# [What is expected]
From the records below, copy out each line that has the word "DESIGN".

Version comparison data
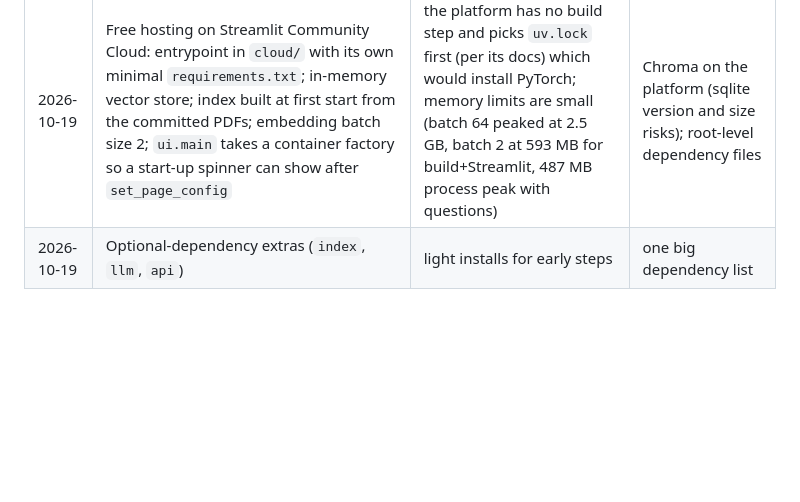
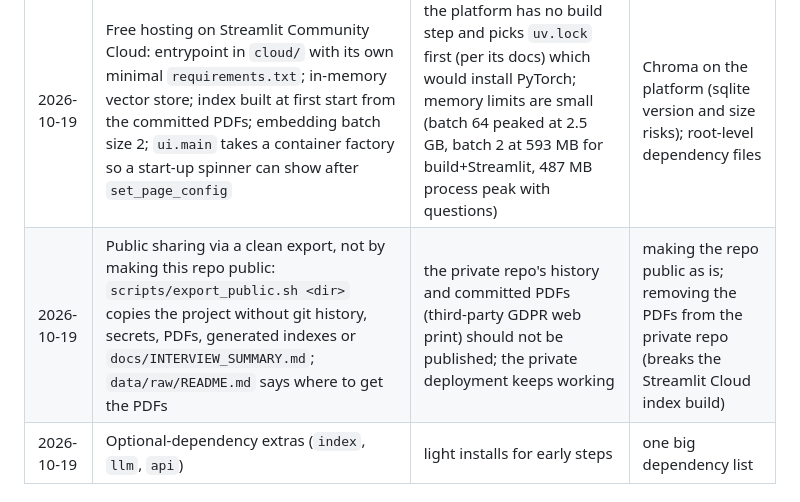
Before and after one commit to sachindongare11/rag-eu-ai-act-gdpr, a Markdown page: docs/DESIGN.md, the part around the change. GitHub-like rendering; blank space fills up the shorter version.

```diff
--- a/docs/DESIGN.md
+++ b/docs/DESIGN.md
@@ -119,6 +119,7 @@ Interfaces: [protocols.py](../src/rag_eu_law/domain/protocols.py). Models:
 | 2026-10-19 | Deployment Setup A: one Docker container (Streamlit + ONNX embeddings + index baked at build time), OpenAI Luna for answers, Supabase for login and history | small team experiment on a cloud host with 1-2 GB RAM; secrets only as runtime environment variables | Streamlit Community Cloud (index and PDFs not in the repo, memory limits); Setup B (internal host with Ollama) kept for UAT |
 | 2026-10-19 | Docker: `UV_NO_CACHE=1` (image 2.9 GB to 1.9 GB); ingestion in the image runs with `RAG_LLM_PROVIDER=ollama` because it never calls the LLM and no key exists at build time; pass a minimal `docker.env`, not the full `.env` | measured while building; the full `.env` would override `RAG_EMBEDDER` | baking keys into the image |
 | 2026-10-19 | Free hosting on Streamlit Community Cloud: entrypoint in `cloud/` with its own minimal `requirements.txt`; in-memory vector store; index built at first start from the committed PDFs; embedding batch size 2; `ui.main` takes a container factory so a start-up spinner can show after `set_page_config` | the platform has no build step and picks `uv.lock` first (per its docs) which would install PyTorch; memory limits are small (batch 64 peaked at 2.5 GB, batch 2 at 593 MB for build+Streamlit, 487 MB process peak with questions) | Chroma on the platform (sqlite version and size risks); root-level dependency files |
+| 2026-10-19 | Public sharing via a clean export, not by making this repo public: `scripts/export_public.sh <dir>` copies the project without git history, secrets, PDFs, generated indexes or `docs/INTERVIEW_SUMMARY.md`; `data/raw/README.md` says where to get the PDFs | the private repo's history and committed PDFs (third-party GDPR web print) should not be published; the private deployment keeps working | making the repo public as is; removing the PDFs from the private repo (breaks the Streamlit Cloud index build) |
 | 2026-10-19 | Optional-dependency extras (`index`, `llm`, `api`) | light installs for early steps | one big dependency list |
 
 ## 5. Commands reference
```
Also changed, not shown: README.md (+13 -0 lines), docs/INTERVIEW_SUMMARY.md (added, +105 -0 lines), docs/images/demo-answer.jpg (added), docs/images/demo-sources.jpg (added), 2 other files.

# [Response below]
Before and after one commit to sachindongare11/rag-eu-ai-act-gdpr, a Markdown page: docs/DESIGN.md, the part around the change. GitHub-like rendering; blank space fills up the shorter version.
--- a/docs/DESIGN.md
+++ b/docs/DESIGN.md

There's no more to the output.